The informal hypothesis is that there is persistence at various time intervals that might not be all annual; and that knowing this might help put brackets around what can be predicted from what, in terms of time lags or event lags.

]]>I did not detrend my data, nor did I remove outliers. What I removed was the monthly average of the data, which leaves both the outliers and the underlying trend.

In my layperson’s view Geoff’s and Willis E’s metrics are two different animals. Detrending Willis E’s would not make sense, since he is comparing trends. The issue with his metric is the overlap.

Geoff’s metric is comparing standard deviations, not trends, and in my mind the best approach there is to detrend and use a pooled estimator of the standard deviation. Overlap is not issue with Geoff’s metric.

]]>I feel, inturively and from past dabbling, that the best answer lies that way. I do not intend to detrend or to remove outliers. That is not done in geological work for which this was developed.

I did not detrend my data, nor did I remove outliers. What I removed was the monthly average of the data, which leaves both the outliers and the underlying trend.

w.

]]>Kenneth and others earlier, thank you.

I was trying to see whether the graph shape, being different to both Monte Carlo and model, was produced by pure mathematics or by a consequence of use of weather data and its patterns. Therefore, I did the simplest exercise I could devise and the graph shape was present. However I still have not answered the question of graph shape, only possibly eliminated some answers.

Willis, when you start to talk about complexities of overlapping systems, you are edging ever closer to geostatistics. You might even end up there. In the next few days, time permitting, I will run some geostats and report the results. I feel, inturively and from past dabbling, that the best answer lies that way. I do not intend to detrend or to remove outliers. That is not done in geological work for which this was developed.

]]>http://en.wikipedia.org/wiki/Pooled_standard_deviation

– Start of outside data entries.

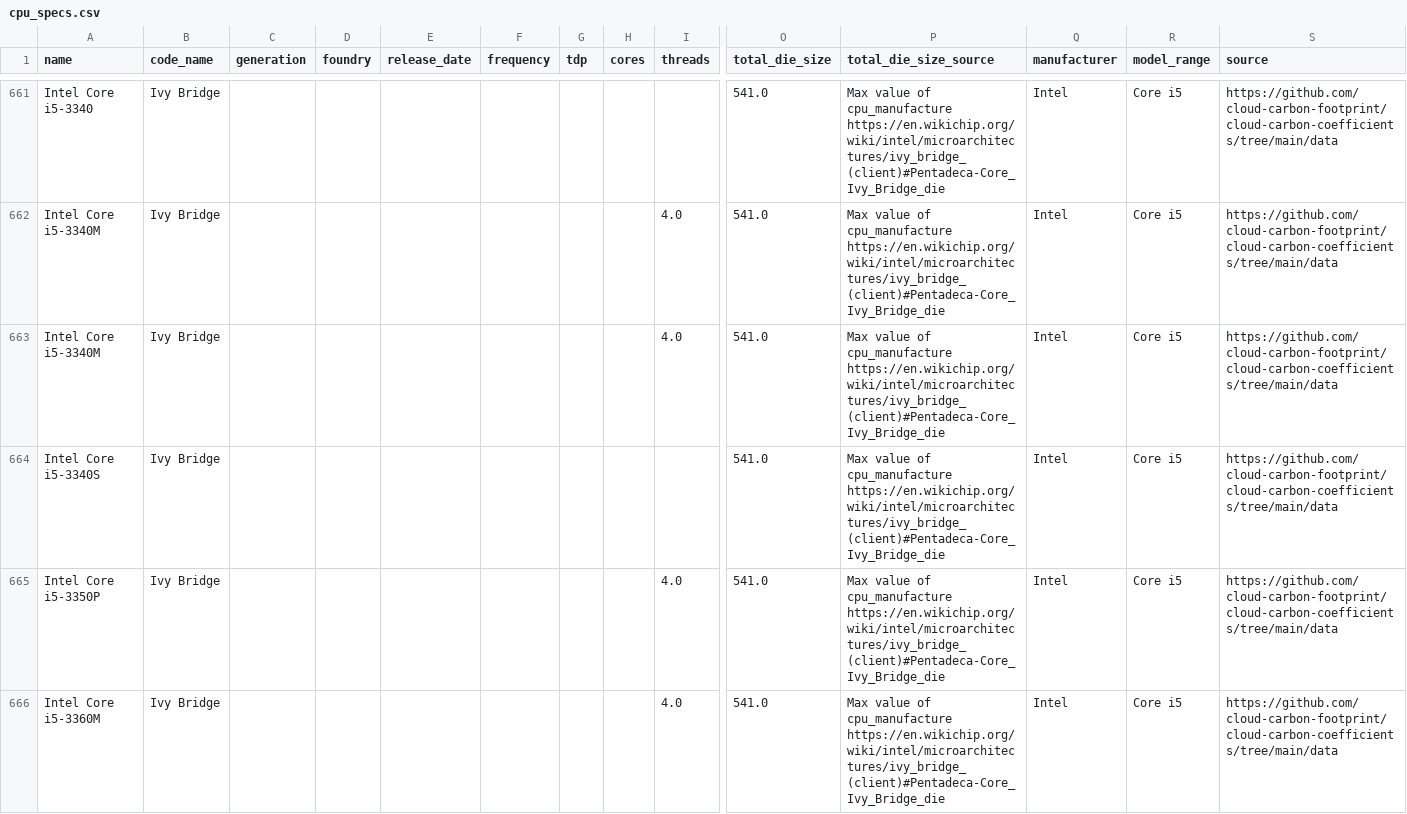
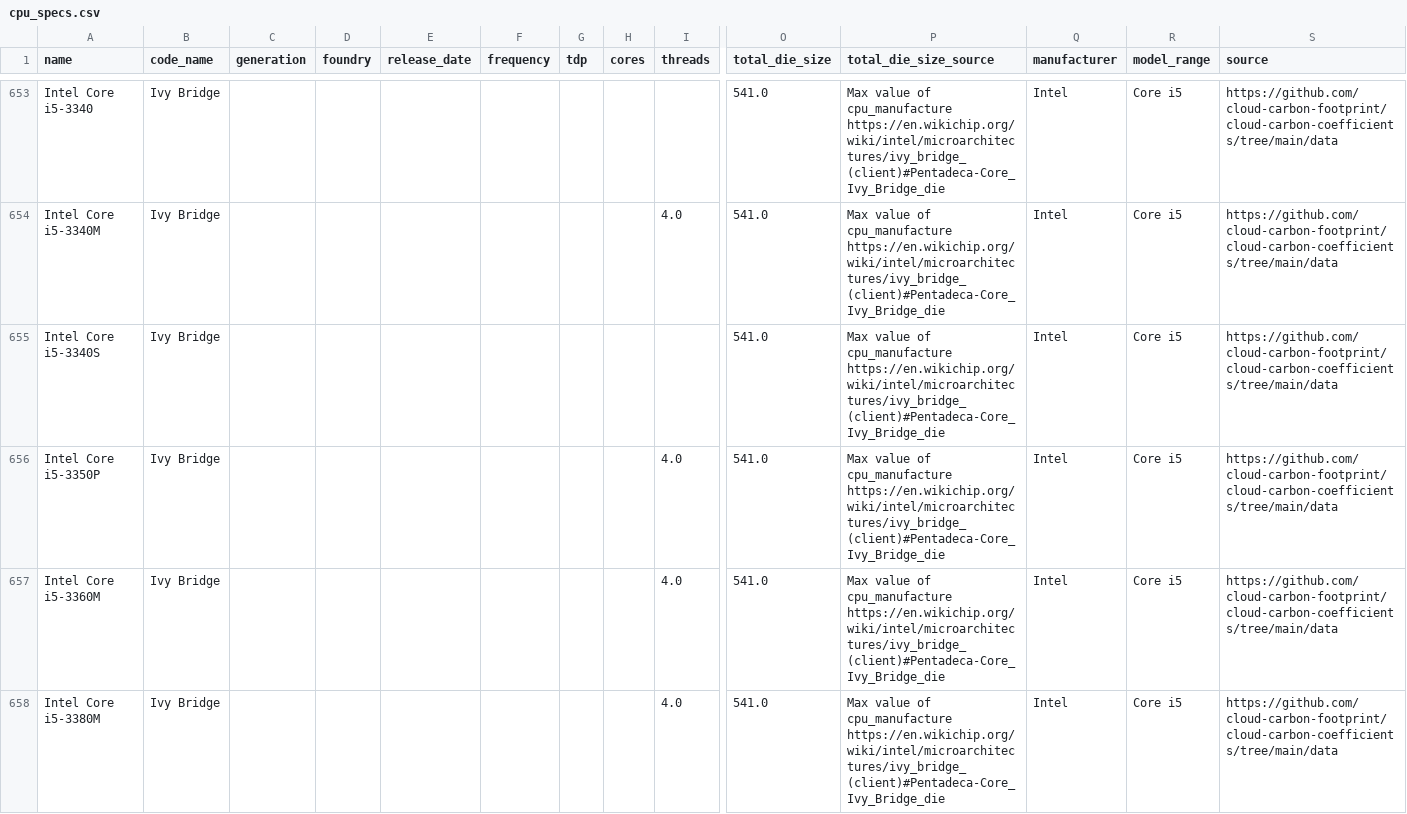
Before and after one commit to Boavizta/boaviztapi, a CSV file: boaviztapi/data/crowdsourcing/cpu_specs.csv, drawn as a sheet; only a part is shown, gaps mark what is left out; the shorter side is filled out with more unchanged rows; rows hold the shown columns only; the diff covers the shown part only; the diff names each change by its address in the sheet, - before the commit and + after, or states it on an @@ line.

Commit message:
Data fix  (#500)
Signed-off-by: Julien Nioche <julien@digitalpebble.com>

```diff
--- a/boaviztapi/data/crowdsourcing/cpu_specs.csv
+++ b/boaviztapi/data/crowdsourcing/cpu_specs.csv
-row 663: Intel Core i5-3340M | Ivy Bridge |  |  |  |  |  |  | 4.0 | 541.0 | Max value of cpu_manufacture https://en.wikichip.org/wiki/intel/microarchitectures/ivy_bridge_(client)#Pentadeca-Core_Ivy_Bridge_die | Intel | Core i5 | https://github.com/cloud-carbon-footprint/cloud-carbon-coefficients/tree/main/data
```
Also changed, not shown: 16 removed rows elsewhere in this file, boaviztapi/data/archetypes/cloud/aws.csv, boaviztapi/data/archetypes/iot_device.csv, 1 other file.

The calculated results listed in the table below show, counter to my thoughts in a previous post, that the differences in the standard deviations as one progresses to longer time slices is not driven entirely by whether one uses an average of the standard deviations or the pooled estimate. A large difference, as suggested by Willis E, occurs in the absence of detrending. Even with detrending and using a pooled estimate it can be seen that shorter time pieces give smaller standard deviations. That observation is in line with Willis E’s comments on the Hurst effect.

To better understand the comments made in published papers about the differences in short and long term temperature trends between the tropical surface and troposphere, I think I will use the above approach to look at those two temperature series.

]]>